The development of the Puma SE (PMMAF) women’s division (now 1/3 of all company revenue) has helped lead the company’s revival; going from $6.3 million in ‘13 profits to $161.5 million over the first 9 months of 2017. CEO Bjorn Gulden attributes the turnaround to their relationship with Rihanna (began in ’14), believing she made the brand “hot again with young consumers”. Gulden signed Rihanna after coming to the realization that while male basketball and soccer stars translate on a global basis (see: GSW popularity in China), it is difficult to find a female athlete who could have the same impact; that female entertainers would have to fill the void. With the turnaround nearing completion, Puma parent company Kering SA (OTC: PPRUY) announced late last week it would be spinning off the sportswear brand; allocating 70% of Puma shares to Kering SA shareholders.

Howie Long-Short: NPD Group, Senior Industry Advisor, Matt Powell has been vocal that Adidas’ (ADDYY) rapid growth over the last 3 years has far more to do with their product line (see: Superstar, NMD, Stan Smith) than Kanye West; his signature line is produced in such limited quantities it doesn’t move the needle. I checked in with Matt to see if he thought Rihanna was making a bigger impact for Puma. He acknowledges Puma’s business turned after signing Rihanna, but isn’t prepared to give her the credit Gulden does; like Adidas, he says Puma’s growth (stock up 45% over last 12 mo.) has more to do with the quality of their products (see: Fierce, Fenty Creeper, Basket Platform) than her celebrity.

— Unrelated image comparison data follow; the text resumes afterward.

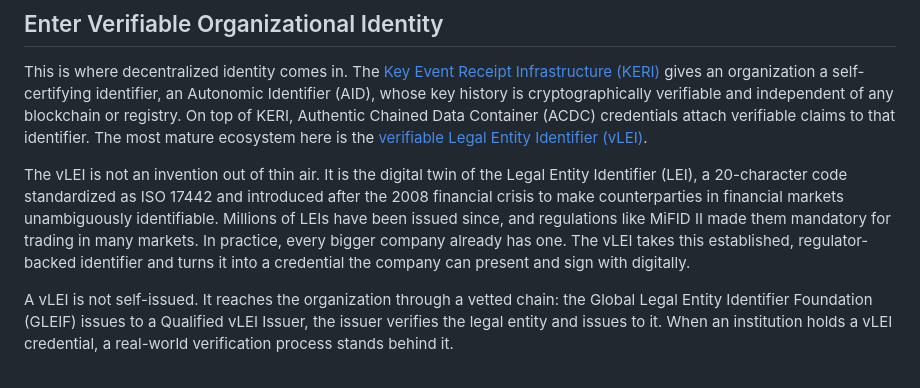
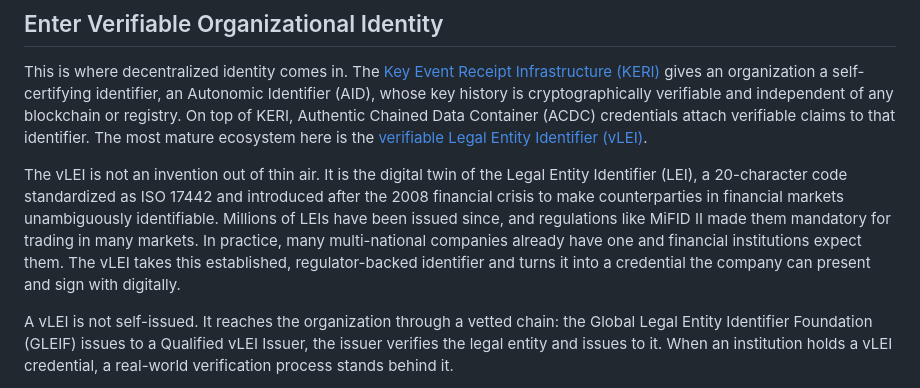
Before and after one commit to UVerify-io/uverify-discovery, a Markdown page: content/blog/blockchain-and-identity.md, the part around the change. Drawn GitHub-style.

Commit message:
chore: change wording in latest blog post

```diff
--- a/content/blog/blockchain-and-identity.md
+++ b/content/blog/blockchain-and-identity.md
@@ -27,7 +27,7 @@ The classic workaround is publishing the official address somewhere off-chain, o
 
 This is where decentralized identity comes in. The [Key Event Receipt Infrastructure (KERI)](https://keri.one/) gives an organization a self-certifying identifier, an Autonomic Identifier (AID), whose key history is cryptographically verifiable and independent of any blockchain or registry. On top of KERI, Authentic Chained Data Container (ACDC) credentials attach verifiable claims to that identifier. The most mature ecosystem here is the [verifiable Legal Entity Identifier (vLEI)](https://www.gleif.org/en/vlei/introducing-the-verifiable-lei-vlei).
 
-The vLEI is not an invention out of thin air. It is the digital twin of the Legal Entity Identifier (LEI), a 20-character code standardized as ISO 17442 and introduced after the 2008 financial crisis to make counterparties in financial markets unambiguously identifiable. Millions of LEIs have been issued since, and regulations like MiFID II made them mandatory for trading in many markets. In practice, every bigger company already has one. The vLEI takes this established, regulator-backed identifier and turns it into a credential the company can present and sign with digitally.
+The vLEI is not an invention out of thin air. It is the digital twin of the Legal Entity Identifier (LEI), a 20-character code standardized as ISO 17442 and introduced after the 2008 financial crisis to make counterparties in financial markets unambiguously identifiable. Millions of LEIs have been issued since, and regulations like MiFID II made them mandatory for trading in many markets. In practice, many multi-national companies already have one and financial institutions expect them. The vLEI takes this established, regulator-backed identifier and turns it into a credential the company can present and sign with digitally.
 
 A vLEI is not self-issued. It reaches the organization through a vetted chain: the Global Legal Entity Identifier Foundation (GLEIF) issues to a Qualified vLEI Issuer, the issuer verifies the legal entity and issues to it. When an institution holds a vLEI credential, a real-world verification process stands behind it.
 
```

Fan Marino: Puma may not have big name female athletes on its roster, but it has a who’s who of female celebrities; Rihanna (59.4 million IG followers), Kylie Jenner (100 million) and Selena Gomez (132 million). For comparison purposes, the company’s biggest male endorsers; Arsenal F.C. and Usain Bolt, have 10.6 million and 7.9 million respectively. Females also accounted for 62% of all U.S. retail athletic apparel sales in 2017 (per NPD Group). Perhaps Gulden is on to something.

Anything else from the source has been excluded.